    -I remember spending WAY too much money (going into debt) at Christmas --for our kids. (Money was a huge problem in my first marriage.) I started resenting Christmas due to all of the debt…
    -I remember being very lonely as a single parent whose kids were grown up and married. Seems as if my son's wives always spent their time with 'her' families… It was hard adjusting after being so involved raising kids and having them such a part of MY life.
    -I remember getting an invitation to one of my son's inlaws home for Christmas Dinner each year --and HATING to go there (with people I had nothing in common with)…
    -BUT---I changed my life!!!! I changed my priorities! I met George and got married. I now HAD a life. We started our own traditions.
    -I realized how much stress and pressure it was on me as a young bride ---so I have never demanded much from my busy sons and their families. In fact, we are going to visit them this year and will take them out to dinner on a day other than Christmas Day. That way, they don't have to travel to see us--since they are all so busy.
    -George and I PREFER to have a nice quiet Christmas together --when we can move at our pace, listen to the Messiah, eat a nice dinner --and just be thankful that we are together, happy and BLESSED in so many ways.

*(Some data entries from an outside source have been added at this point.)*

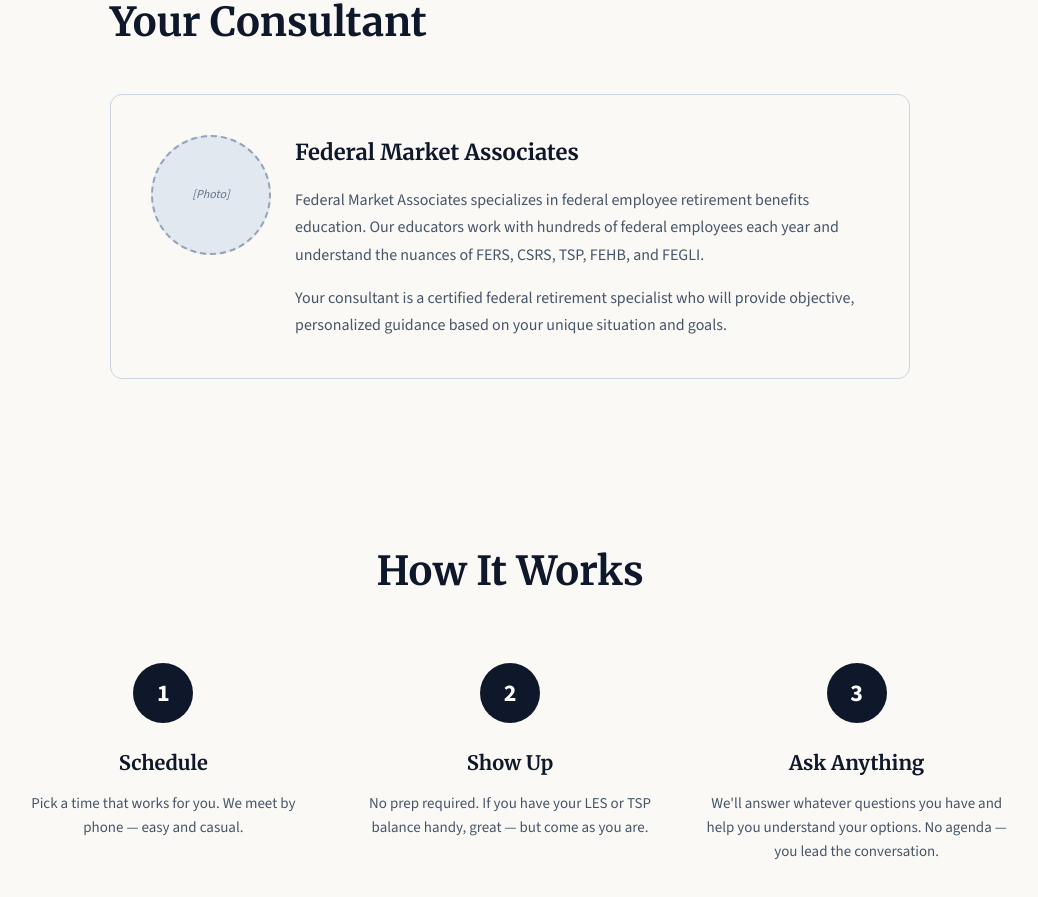
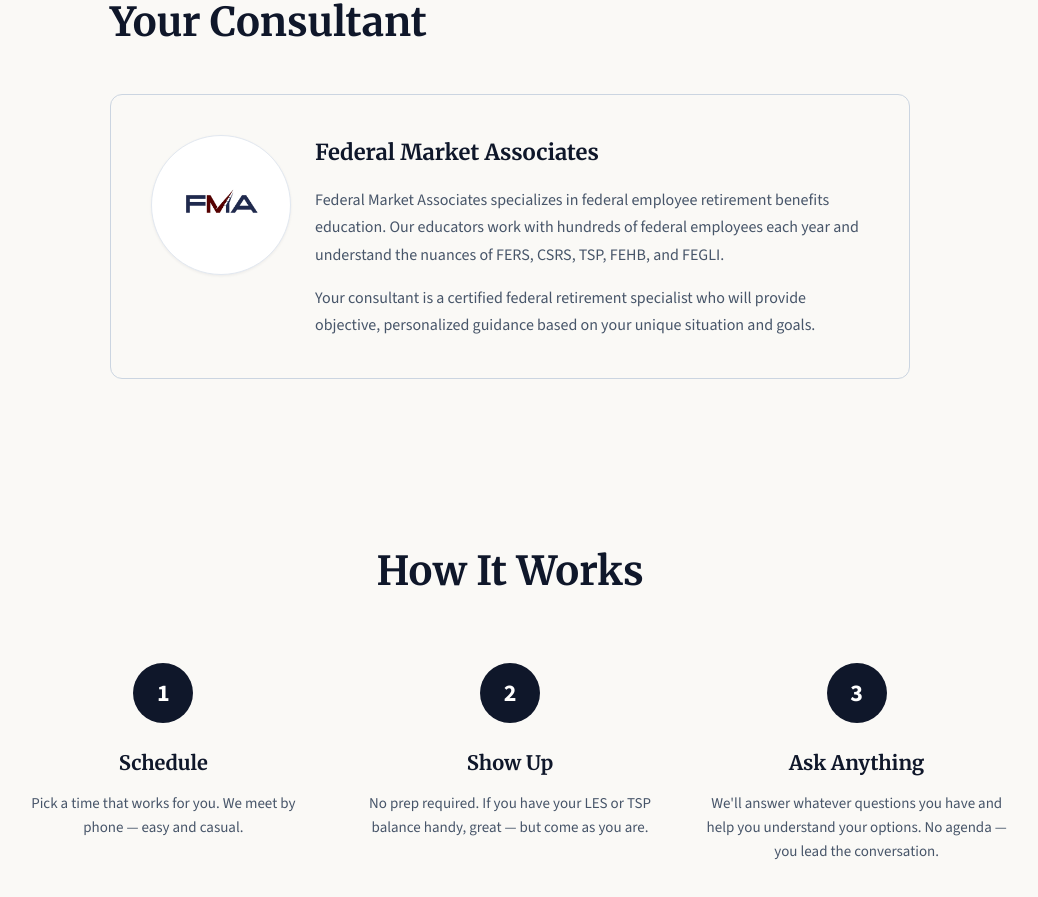
Before and after one commit to jhf17/fedbenefitsaid, a React (Vite) app: page /consultation in a window 1280 px wide. Shown: the part 1260-2157 px from the top of the page, without its empty margins (130-1168 px from the left). Built offline with nearby package versions, Linux system fonts and the light colour scheme; no server answers.

Commit message:
Render FMA logo in consultant card (replaces placeholder circle)

```diff
--- a/src/pages/Consultation.jsx
+++ b/src/pages/Consultation.jsx
@@ -279,24 +279,26 @@
               }}
             >
               <div
-                aria-hidden="true"
                 style={{
-                  width: '120px',
-                  height: '120px',
+                  width: '140px',
+                  height: '140px',
                   borderRadius: '50%',
-                  background: '#e2e8f0',
-                  border: '2px dashed #94a3b8',
+                  background: '#ffffff',
+                  border: '1px solid #e2e8f0',
                   display: 'flex',
                   alignItems: 'center',
                   justifyContent: 'center',
-                  color: '#64748b',
-                  fontSize: '12px',
-                  textAlign: 'center',
                   flexShrink: 0,
-                  fontStyle: 'italic',
+                  padding: '16px',
+                  boxSizing: 'border-box',
+                  boxShadow: '0 1px 3px rgba(15,23,42,0.06)',
                 }}
               >
-                [Photo]
+                <img
+                  src="/fma-logo.png"
+                  alt="Federal Market Associates logo"
+                  style={{ maxWidth: '100%', maxHeight: '100%', objectFit: 'contain', display: 'block' }}
+                />
               </div>
               <div style={{ flex: '1 1 300px', minWidth: 0 }}>
                 <h3
```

    Merry Christmas.

  2. Kathy.....what a WISE POST on managing all the little ups and downs of the holidays. We are spending the holidays pretty much by ourselves this year....and I figure we have earned it. lOL LOL LOL

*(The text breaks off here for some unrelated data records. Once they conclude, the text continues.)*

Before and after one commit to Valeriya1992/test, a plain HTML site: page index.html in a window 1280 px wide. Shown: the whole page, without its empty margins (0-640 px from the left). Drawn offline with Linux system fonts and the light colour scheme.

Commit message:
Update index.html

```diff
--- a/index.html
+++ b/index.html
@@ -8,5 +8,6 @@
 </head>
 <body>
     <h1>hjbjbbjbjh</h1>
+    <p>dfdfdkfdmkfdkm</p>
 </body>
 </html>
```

  3. Ahhhh! I recognize all of this. I definitely would propose the last one move up to #1
    Happy Holidays, Kathy.

  4. These are all wonderful and well stated, Kathy. As the kids have grown (and also as part of a separated family) we long ago had to adjust to Christmas not on Christmas and now we're adding Molly to the family, Kevin has yet a third spot to go. You learn to punt. Try to make it fair. One of the good things that has come out of this is that we get two Christmasses (that would be pain for some!) -- one with the kids, one with our friends whose kids are far away. So far, so good!

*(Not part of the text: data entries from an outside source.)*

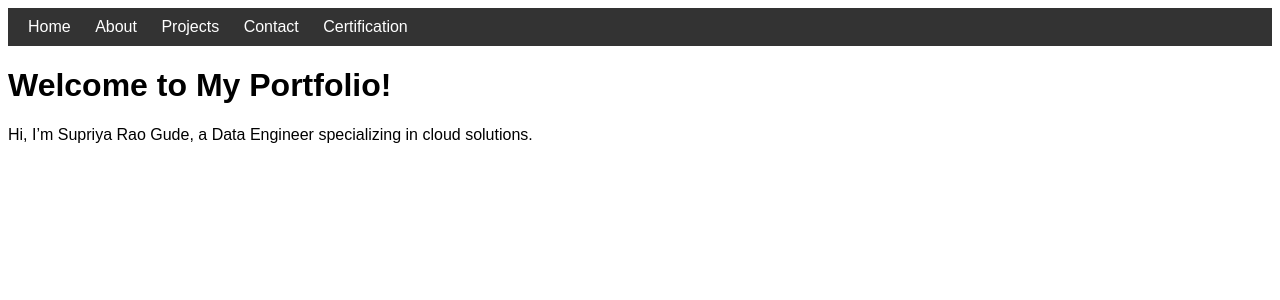
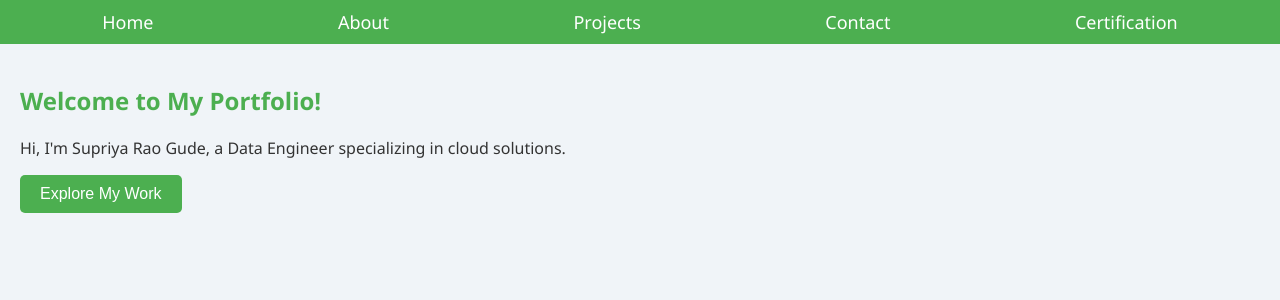
Before and after one commit to raosg10/raosg10.github.io, a Jekyll site: the page built from index.md, in a window 1280 px wide. Shown: the top 300 px of the page. Built offline with Jekyll 4.4.1, drawn with Linux system fonts in a browser that asks for light colours.

Commit message:
new update

```diff
--- a/assets/css/styles.css
+++ b/assets/css/styles.css
@@ -1,15 +1,70 @@
+/* General body styling */
 body {
-    font-family: Arial, sans-serif;
+    font-family: 'Segoe UI', Tahoma, Geneva, Verdana, sans-serif;
+    background-color: #f0f4f8; /* Light background */
+    color: #333; /* Dark text */
+    margin: 0;
+    padding: 0;
   }
+
+  /* Navigation bar styling */
   nav {
-    background-color: #333;
+    background-color: #4CAF50; /* Bright green */
     padding: 10px;
+    display: flex;
+    justify-content: space-around;
+    align-items: center;
   }
+
   nav a {
     color: white;
-    margin: 0 10px;
     text-decoration: none;
+    font-size: 18px;
+    transition: color 0.3s ease;
   }
+
   nav a:hover {
-    color: #007BFF;
+    color: #FFD700; /* Gold color */
   }
+
+  /* Main content styling */
+  main {
+    padding: 20px;
+  }
+
+  /* Header styling */
+  h1, h2, h3 {
+    color: #4CAF50; /* Matches navigation bar */
+  }
+
+  /* Section styling */
+  section {
+    margin-bottom: 40px;
+  }
+
+  /* Button styling */
+  button, .button {
+    background-color: #4CAF50;
+    border: none;
+    color: white;
+    padding: 10px 20px;
+    border-radius: 5px;
+    cursor: pointer;
+    font-size: 16px;
+    transition: background-color 0.3s ease;
+  }
+
+  button:hover, .button:hover {
+    background-color: #45a049; /* Slightly darker green */
+  }
+
+  /* Responsive styling */
+  @media (max-width: 768px) {
+    nav {
+      flex-direction: column;
+    }
+
+    nav a {
+      margin-bottom: 10px;
+    }
+  }
--- a/index.md
+++ b/index.md
@@ -3,6 +3,8 @@ layout: default
 title: Home
 ---
 
-# Welcome to My Portfolio!
-
-Hi, I'm Supriya Rao Gude, a Data Engineer specializing in cloud solutions.
+<section class="hero">
+  <h1>Welcome to My Portfolio!</h1>
+  <p>Hi, I'm Supriya Rao Gude, a Data Engineer specializing in cloud solutions.</p>
+  <button class="button">Explore My Work</button>
+</section>
```
Also changed, not shown: about.md (+2 -1 lines), README.md.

  5. I really liked the part about starting new traditions. My sisters this year have passed the entertainment wand down to their children. The kids (all approaching middle age) now hold the annual parties. Gift giving is also confined to the children which I totally agree with. This has taken a huge burden off the grandparents. I had my Christmas early with the family and will miss all the stress. Ahhhh.

  6. It's taken years to find new ways of participating in the season. I used to think that less was less. Now, less is more. Fortunately!

  7. As always you are so wise.
    For several years our oldest son did the run there/ then Christmas Day run to our place, arrive late, eat our dinner even though they had eaten earlier blah, blah. Now we have a new tradition of having Christmas with then either before (last year) or after (this year) and it is wonderful.
    Merry Christmas to you...I look forward to more of your wisdom in 2014.

  8. Marathon of work at our house - we are the sandwich generation and have our grown children as well as our widowed or divorced parents come for dinner. My Christmas is on Boxing Day when I don't do a thing! Wise suggestions here, Kathy.

  9. We're still working on this here. Enough said. We have many pressures because of stepchildren who don't seem to accept change. I can't just blame them. Like I said, we're working on it. So far, the season has been quite merry and bright because I took charge of the boundaries. Enough said.

  10. How wise you are dear Kathy.......Unfortunately we have addicts and alcoholics in our family the holidays are always up in the air. As i have grown older I have ZERO expectations......I stay in the moment and love the one's I'm with. It has made everything so much easier.

    Happy holidays to you.


  11. Hope you and your family have a Merry Christmas Kathy!

  12. My advice is: emigrate for the day!

    Happy New Year, Kathy!